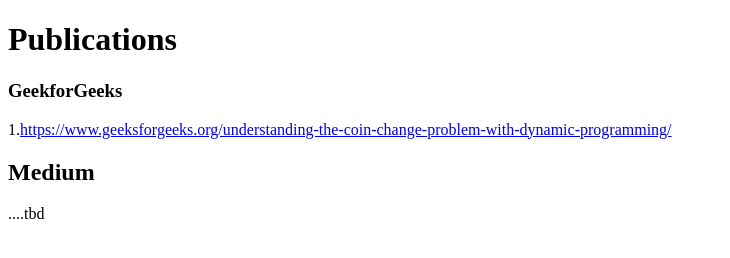
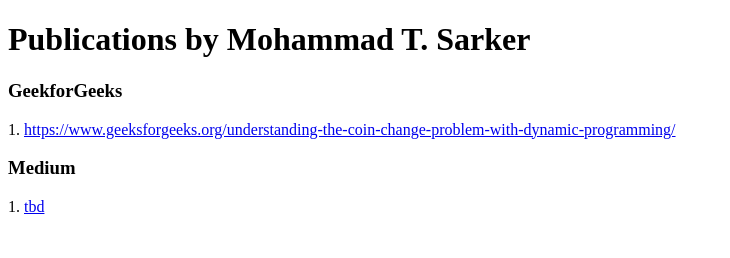
Before and after one commit to Msarker1/publications, a plain HTML site: page index.html in a window 1280 px wide. Shown: the whole page, without its empty margins (0-730 px from the left). Drawn offline with Linux system fonts and the light colour scheme.

Commit message:
Update index.html

```diff
--- a/index.html
+++ b/index.html
@@ -4,16 +4,16 @@
     <title>Welcome to my publications page!</title>
   </head>
   <body>
-    <h1>Publications</h1>
+    <h1>Publications by Mohammad T. Sarker</h1>
 
 <article>
   <h3>GeekforGeeks</h3>
-  <p>1.<a href="https://www.geeksforgeeks.org/understanding-the-coin-change-problem-with-dynamic-programming/">https://www.geeksforgeeks.org/understanding-the-coin-change-problem-with-dynamic-programming/</a></p>
+  <p>1. <a href="https://www.geeksforgeeks.org/understanding-the-coin-change-problem-with-dynamic-programming/">https://www.geeksforgeeks.org/understanding-the-coin-change-problem-with-dynamic-programming/</a></p>
 </article>
 
 <article>
-  <h2>Medium</h2>
-  <p>....tbd</p>
+  <h3>Medium</h3>
+    <p>1. <a href="https://www.geeksforgeeks.org/understanding-the-coin-change-problem-with-dynamic-programming/"> tbd </a></p>
 </article>
   </body>
 </html>
```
----------------------------------------
> [EXERCISE GOAL]:
A word-for-word repetition of the data above, without pictures, is the expected answer.

> [ANSWER SECTION]:
Before and after one commit to Msarker1/publications, a plain HTML site: page index.html in a window 1280 px wide. Shown: the whole page, without its empty margins (0-730 px from the left). Drawn offline with Linux system fonts and the light colour scheme.

Commit message:
Update index.html

```diff
--- a/index.html
+++ b/index.html
@@ -4,16 +4,16 @@
     <title>Welcome to my publications page!</title>
   </head>
   <body>
-    <h1>Publications</h1>
+    <h1>Publications by Mohammad T. Sarker</h1>
 
 <article>
   <h3>GeekforGeeks</h3>
-  <p>1.<a href="https://www.geeksforgeeks.org/understanding-the-coin-change-problem-with-dynamic-programming/">https://www.geeksforgeeks.org/understanding-the-coin-change-problem-with-dynamic-programming/</a></p>
+  <p>1. <a href="https://www.geeksforgeeks.org/understanding-the-coin-change-problem-with-dynamic-programming/">https://www.geeksforgeeks.org/understanding-the-coin-change-problem-with-dynamic-programming/</a></p>
 </article>
 
 <article>
-  <h2>Medium</h2>
-  <p>....tbd</p>
+  <h3>Medium</h3>
+    <p>1. <a href="https://www.geeksforgeeks.org/understanding-the-coin-change-problem-with-dynamic-programming/"> tbd </a></p>
 </article>
   </body>
 </html>
```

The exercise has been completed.